Radioactive Emissions

Between 1896 and 1903, scientists discovered that not all radioactive elements emit the same radiation. Some emit more powerful radiation than others, each of which transforms the nucleus in a different way.

When radiation from a sample of a radioactive element, such as radium (Ra), is subjected to the action of a magnetic field, three types of radioactive emissions are determined: alpha particles, beta particles and gamma rays.

Alpha particles

They are a stream of positively charged (+) particles. They are formed by two protons and two neutrons, which is equivalent to helium atoms (He). Because the mass and volume of a-particles are relatively high, these radiations travel at a lower speed than Beta or Gamma radiations, therefore, they have a low penetrating power. In addition, these particles easily collide with air molecules and in each collision they lose part of their energy, until they are stopped or absorbed by some other nucleus in their path. At the same time, if the particles collide with the peripheral electrons of an atom, these can be torn away by them, causing the atom to ionize. Consequently, alpha particles have great ionizing power.

Beta particles

They are electrons (negative charge) launched, at high velocities, from an unstable nucleus. Beta particles are 7,000 times smaller than alpha particles and travel at a speed close to the speed of light, a condition that allows them to pass through the lattice of nuclei and electrons of some kinds of matter. In short, they have a medium penetration power, but greater than that of alpha particles. Electrons do not exist in the nucleus, they are formed from a neutron (in unstable nuclei) according to the reaction:

When a nucleus emits a beta particle, its atomic number increases by one unit and its mass number is unaffected.

Gamma rays

These are light waves, i.e. electromagnetic radiation identical to that of light, but with a much higher energy content, they have no electric charge and therefore do not suffer deviation in the presence of an electric field. Their danger lies in the fact that they are highly mutagenic for living cells.

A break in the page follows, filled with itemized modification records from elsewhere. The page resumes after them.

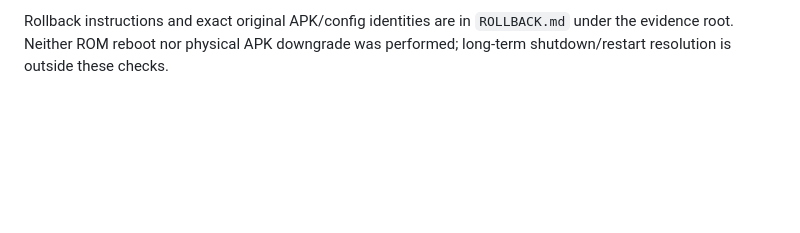
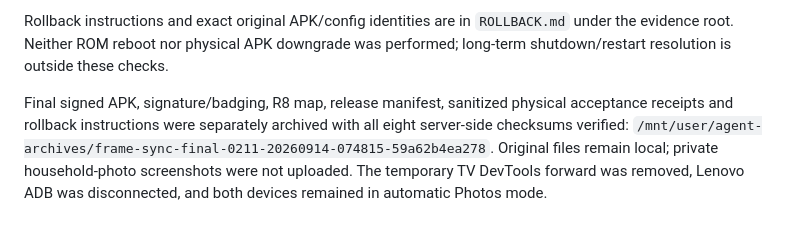
Before and after one commit to wyattf1995/immich-smart-frame, a Markdown page: tvos/PHOTO-SYNC-VALIDATION.md, the part around the change. GitHub-like rendering; blank space fills up the shorter version.

Commit message:
docs(tv): record verified signed-release archive and device closeout

```diff
--- a/tvos/PHOTO-SYNC-VALIDATION.md
+++ b/tvos/PHOTO-SYNC-VALIDATION.md
@@ -140,3 +140,11 @@ transitions). The original 0.2.10 failure and screenshots remain retained alongs
 Rollback instructions and exact original APK/config identities are in
 `ROLLBACK.md` under the evidence root. Neither ROM reboot nor physical APK downgrade
 was performed; long-term shutdown/restart resolution is outside these checks.
+
+Final signed APK, signature/badging, R8 map, release manifest, sanitized physical
+acceptance receipts and rollback instructions were separately archived with all
+eight server-side checksums verified:
+`/mnt/user/agent-archives/frame-sync-final-0211-20260914-074815-59a62b4ea278`.
+Original files remain local; private household-photo screenshots were not uploaded.
+The temporary TV DevTools forward was removed, Lenovo ADB was disconnected, and
+both devices remained in automatic Photos mode.
```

The ionizing power of radioactive emissions varies inversely to their penetrating power. Thus, radiation that has a very low capacity to penetrate matter has a very high ionizing power. It has been calculated that their ionizing power is 100 times higher than that of beta radiation and these, 100 times higher than that of gamma radiation.

Video about Radioactive Emissions